Release Date Still Uncertain for Home Health CoP Guidelines
Home health agencies have been anxiously awaiting the final interpretive guidelines (IGs) for sweeping new Medicare regulations that took effect less than a week ago. The uncertainty over the release date for the IGs will last a while longer.
The final draft of the IGs is in the clearance process, but no official release date has been set, according to a Centers for Medicare & Medicaid Services (CMS) official who spoke Wednesday on an Open Door Forum call with providers. That official said she was speaking to the best of her knowledge, given that no one from the IG team was on the call.
The guidance will offer more detail on how home health agencies can be compliant with the new Conditions of Participation (CoPs)—a comprehensive rule setting forth the requirements that a provider must meet to be certified for Medicare and Medicaid.
While the final IGs are still forthcoming, a draft version has been released, and CMS has stressed that the Conditions of Participation rule itself—not the guidelines—will be used to determine compliance. Furthermore, providers have some breathing room, given that CMS will not be levying civil monetary penalties related to CoP compliance until Jan. 13, 2019.
Providers posed several CoP-related questions during Wednesday’s call. One topic that elicited discussion: whether agencies can charge for providing copies of a medical record to a patient or other people requesting that information.
Under the CoPs, a hard copy or electronic copy of information in a patient’s clinical record, including the plan of care, must be made available upon request to the patient or the patient’s representative within four business days, free of charge.
“Free of charge” means providers cannot charge for paper or administrative time in fulfilling these requests, CMS officials confirmed.
“It’s free of charge, period,” one agency official stated.
However, this applies to the patient or the patient’s representative, meaning someone making health care decisions on the patient’s behalf. If, say, an attorney or insurance company is the one requesting the information, it’s possible that the home health agency could still charge to provide the documentation.
Hospice CAHPS Discrepancies
Results from the Consumer Assessment of Healthcare Providers and Systems (CAHPS) survey are to be incorporated into the Hospice Compare website for the first time in February 2018. The CAHPS survey measures patient satisfaction with hospices. Providers have already received their preview CAHPS reports, and CMS has received both formal review requests and more general questions about them, agency representatives said on the Open Door Forum call.
One standout issue has been discrepancies between the CMS preview data and the data that providers are receiving from their vendors.

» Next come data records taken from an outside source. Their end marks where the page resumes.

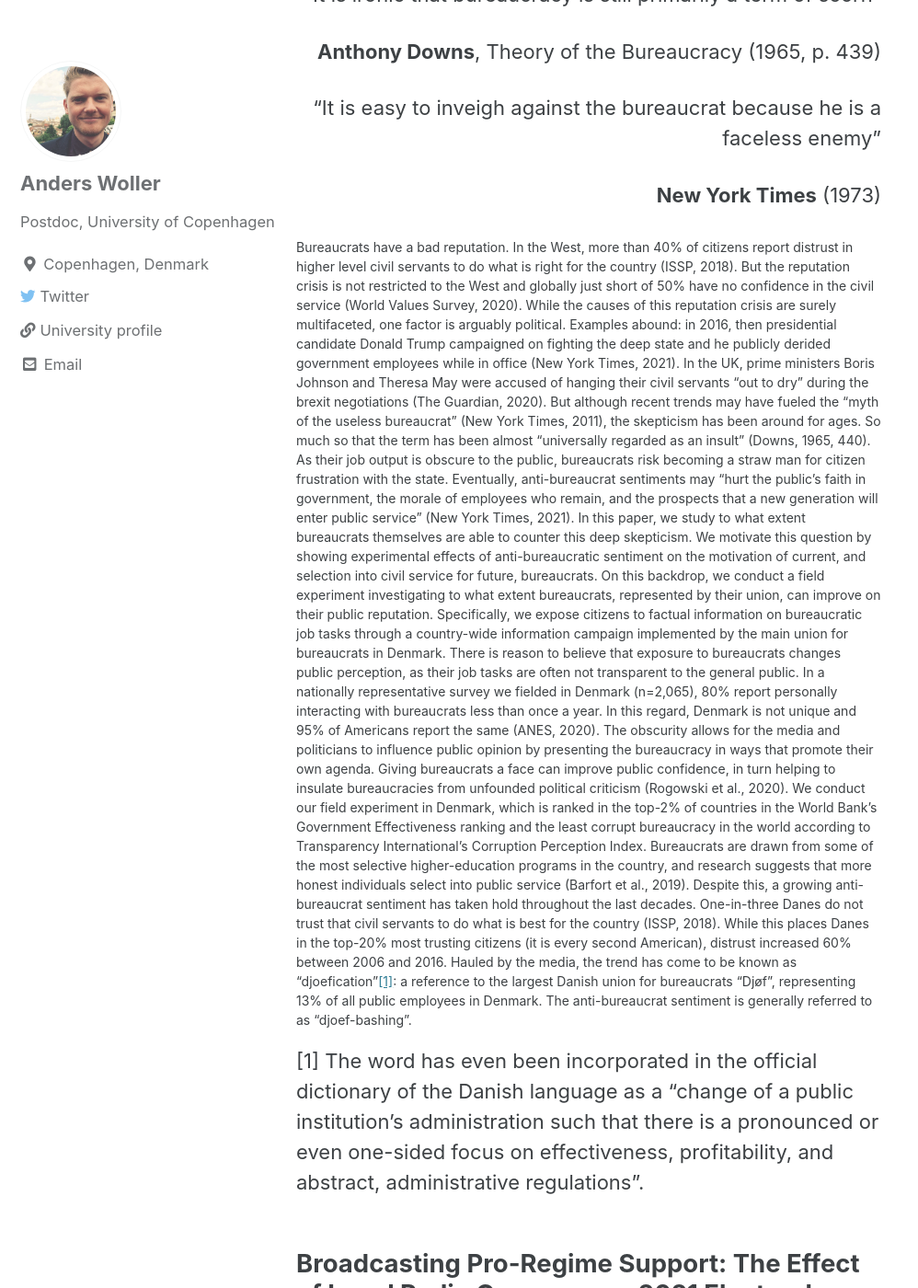
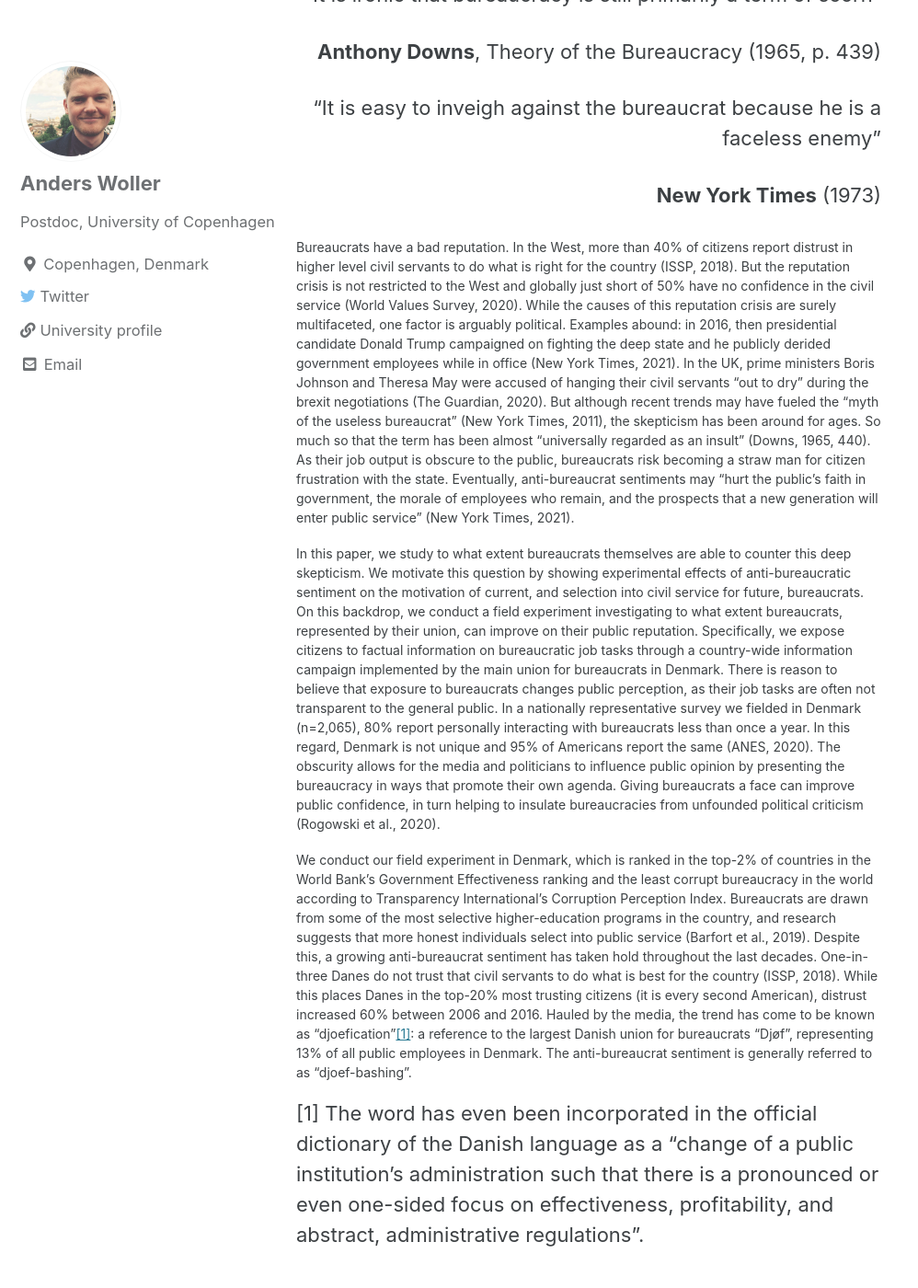
Before and after one commit to AndersWoller/AndersWoller.github.io, a Jekyll site: the page built from _pages/research.md, in a window 1280 px wide and 1400 px high, scrolled down 613 px. Shown: the whole window at 92% size, without its empty margins (0-998 px from the left). Built offline with Jekyll 4.4.1, drawn with Linux system fonts in a browser that asks for light colours; cached includes are drawn as plain includes.

Commit message:
Update research.md

```diff
--- a/_pages/research.md
+++ b/_pages/research.md
@@ -16,11 +16,11 @@ permalink: /Research/
 
 <p align="left">
 
-<p style="font-size:14px"> Bureaucrats have a bad reputation. In the West, more than 40% of citizens report distrust in higher level civil servants to do what is right for the country (ISSP, 2018). But the reputation crisis is not restricted to the West and globally just short of 50% have no confidence in the civil service (World Values Survey, 2020). While the causes of this reputation crisis are surely multifaceted, one factor is arguably political. Examples abound: in 2016, then presidential candidate Donald Trump campaigned on fighting the deep state and he publicly derided government employees while in office (New York Times, 2021). In the UK, prime ministers Boris Johnson and Theresa May were accused of hanging their civil servants “out to dry” during the brexit negotiations (The Guardian, 2020). But although recent trends may have fueled the “myth of the useless bureaucrat” (New York Times, 2011), the skepticism has been around for ages. So much so that the term has been almost “universally regarded as an insult” (Downs, 1965, 440). As their job output is obscure to the public, bureaucrats risk becoming a straw man for citizen frustration with the state. Eventually, anti-bureaucrat sentiments may “hurt the public’s faith in government, the morale of employees who remain, and the prospects that a new generation will enter public service” (New York Times, 2021).
+<p style="font-size:14px"> Bureaucrats have a bad reputation. In the West, more than 40% of citizens report distrust in higher level civil servants to do what is right for the country (ISSP, 2018). But the reputation crisis is not restricted to the West and globally just short of 50% have no confidence in the civil service (World Values Survey, 2020). While the causes of this reputation crisis are surely multifaceted, one factor is arguably political. Examples abound: in 2016, then presidential candidate Donald Trump campaigned on fighting the deep state and he publicly derided government employees while in office (New York Times, 2021). In the UK, prime ministers Boris Johnson and Theresa May were accused of hanging their civil servants “out to dry” during the brexit negotiations (The Guardian, 2020). But although recent trends may have fueled the “myth of the useless bureaucrat” (New York Times, 2011), the skepticism has been around for ages. So much so that the term has been almost “universally regarded as an insult” (Downs, 1965, 440). As their job output is obscure to the public, bureaucrats risk becoming a straw man for citizen frustration with the state. Eventually, anti-bureaucrat sentiments may “hurt the public’s faith in government, the morale of employees who remain, and the prospects that a new generation will enter public service” (New York Times, 2021).</p>
 
-In this paper, we study to what extent bureaucrats themselves are able to counter this deep skepticism. We motivate this question by showing experimental effects of anti-bureaucratic sentiment on the motivation of current, and selection into civil service for future, bureaucrats. On this backdrop, we conduct a field experiment investigating to what extent bureaucrats, represented by their union, can improve on their public reputation. Specifically, we expose citizens to factual information on bureaucratic job tasks through a country-wide information campaign implemented by the main union for bureaucrats in Denmark. There is reason to believe that exposure to bureaucrats changes public perception, as their job tasks are often not transparent to the general public. In a nationally representative survey we fielded in Denmark (n=2,065), 80% report personally interacting with bureaucrats less than once a year. In this regard, Denmark is not unique and 95% of Americans report the same (ANES, 2020). The obscurity allows for the media and politicians to influence public opinion by presenting the bureaucracy in ways that promote their own agenda. Giving bureaucrats a face can improve public confidence, in turn helping to insulate bureaucracies from unfounded political criticism (Rogowski et al., 2020).
+<p style="font-size:14px">In this paper, we study to what extent bureaucrats themselves are able to counter this deep skepticism. We motivate this question by showing experimental effects of anti-bureaucratic sentiment on the motivation of current, and selection into civil service for future, bureaucrats. On this backdrop, we conduct a field experiment investigating to what extent bureaucrats, represented by their union, can improve on their public reputation. Specifically, we expose citizens to factual information on bureaucratic job tasks through a country-wide information campaign implemented by the main union for bureaucrats in Denmark. There is reason to believe that exposure to bureaucrats changes public perception, as their job tasks are often not transparent to the general public. In a nationally representative survey we fielded in Denmark (n=2,065), 80% report personally interacting with bureaucrats less than once a year. In this regard, Denmark is not unique and 95% of Americans report the same (ANES, 2020). The obscurity allows for the media and politicians to influence public opinion by presenting the bureaucracy in ways that promote their own agenda. Giving bureaucrats a face can improve public confidence, in turn helping to insulate bureaucracies from unfounded political criticism (Rogowski et al., 2020).</p>
 
-We conduct our field experiment in Denmark, which is ranked in the top-2% of countries in the World Bank’s Government Effectiveness ranking and the least corrupt bureaucracy in the world according to Transparency International’s Corruption Perception Index. Bureaucrats are drawn from some of the most selective higher-education programs in the country, and research suggests that more honest individuals select into public service (Barfort et al., 2019). Despite this, a growing anti-bureaucrat sentiment has taken hold throughout the last decades. One-in-three Danes do not trust that civil servants to do what is best for the country (ISSP, 2018). While this places Danes in the top-20% most trusting citizens (it is every second American), distrust increased 60% between 2006 and 2016. Hauled by the media, the trend has come to be known as “djoefication”<a href="#section1">[1]</a>: a reference to the largest Danish union for bureaucrats “Djøf”, representing 13% of all public employees in Denmark. The anti-bureaucrat sentiment is generally referred to as “djoef-bashing”. </p>
+<p style="font-size:14px">We conduct our field experiment in Denmark, which is ranked in the top-2% of countries in the World Bank’s Government Effectiveness ranking and the least corrupt bureaucracy in the world according to Transparency International’s Corruption Perception Index. Bureaucrats are drawn from some of the most selective higher-education programs in the country, and research suggests that more honest individuals select into public service (Barfort et al., 2019). Despite this, a growing anti-bureaucrat sentiment has taken hold throughout the last decades. One-in-three Danes do not trust that civil servants to do what is best for the country (ISSP, 2018). While this places Danes in the top-20% most trusting citizens (it is every second American), distrust increased 60% between 2006 and 2016. Hauled by the media, the trend has come to be known as “djoefication”<a href="#section1">[1]</a>: a reference to the largest Danish union for bureaucrats “Djøf”, representing 13% of all public employees in Denmark. The anti-bureaucrat sentiment is generally referred to as “djoef-bashing”. </p>
 
 
 <p>[1] The word has even been incorporated in the official dictionary of the Danish language as a “change of a public institution’s administration such that there is a pronounced or even one-sided focus on effectiveness, profitability, and abstract, administrative regulations”.</p>
```
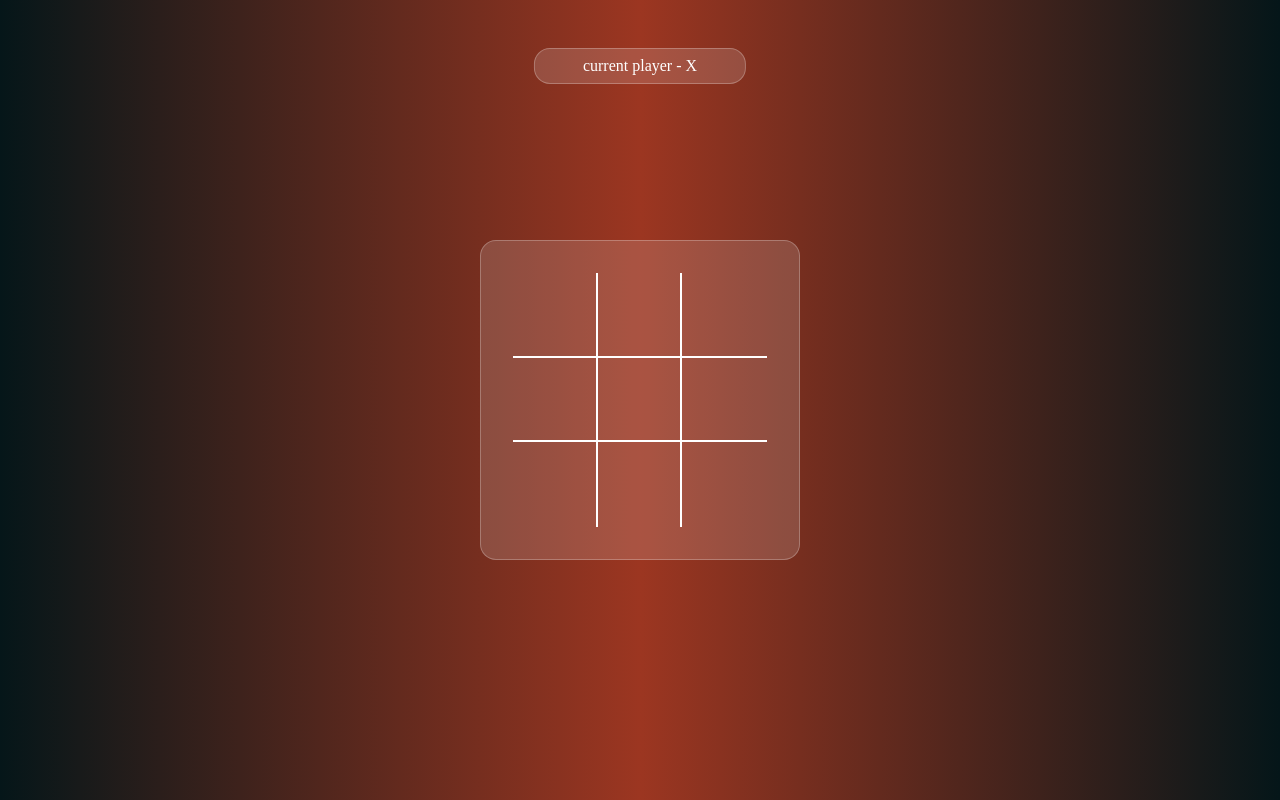
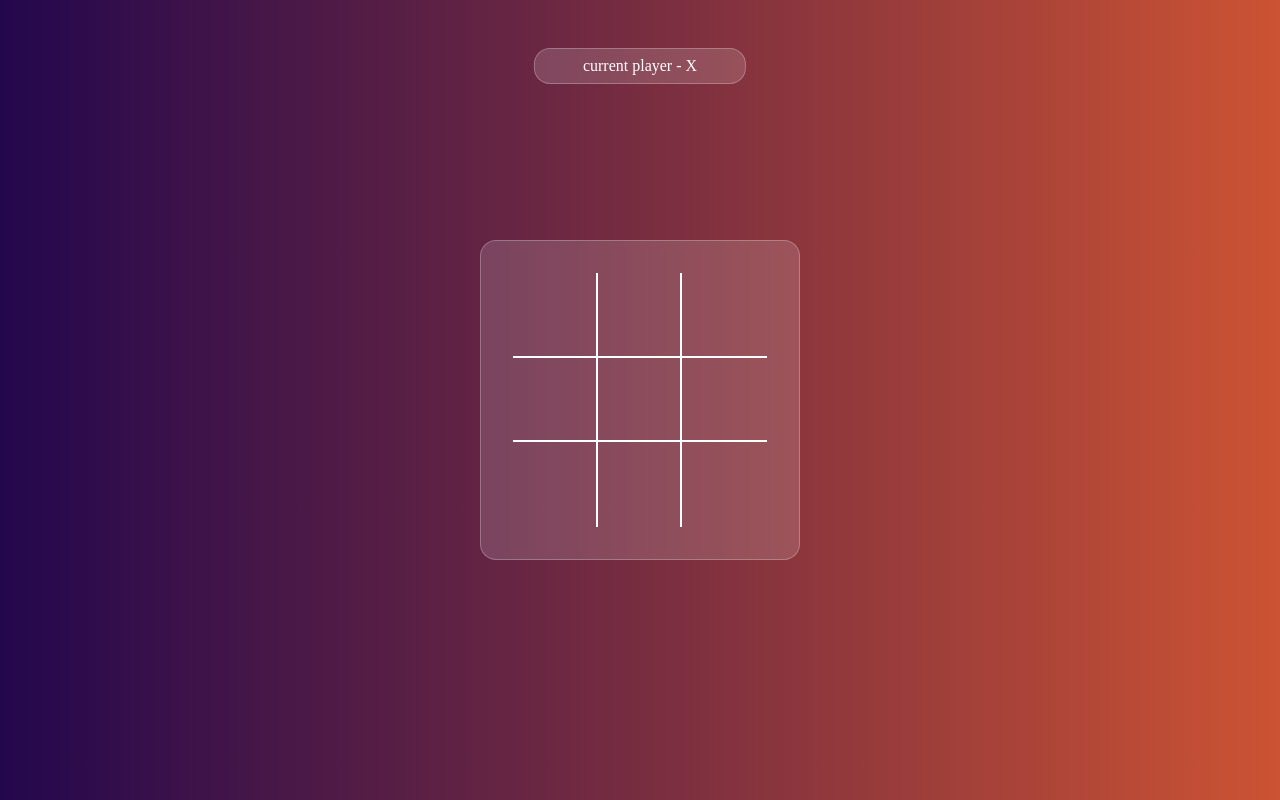
Before and after one commit to kalp104/tik_tak_toe.github.io, a plain HTML site: page index.html in a window 1280 px wide. Drawn offline with Linux system fonts and the light colour scheme.

Commit message:
new style added

```diff
--- a/style.css
+++ b/style.css
@@ -8,7 +8,7 @@
 .wrapper{
     width: 100vw;
     height: 100vh;
-    background: linear-gradient(90deg,#051619,#9c3621 ,#051619 );
+    background: linear-gradient(90deg,#23074d ,#cc5333);
     background-size: cover;
     background-position: center;
     display: grid;
```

These discrepancies are mainly due to the fact that vendor data does not reflect adjustments that CMS makes, which the agency says are meant to make comparisons between hospices fairer.
For instance, “mode adjustments” are made to account for differences in survey results that are related to how the responses were gathered—whether through mail, over the phone, or through a mixed mode.
These mode adjustments accounted for the majority of discrepancies that were reviewed, according to CMS.
Written by Tim Mullaney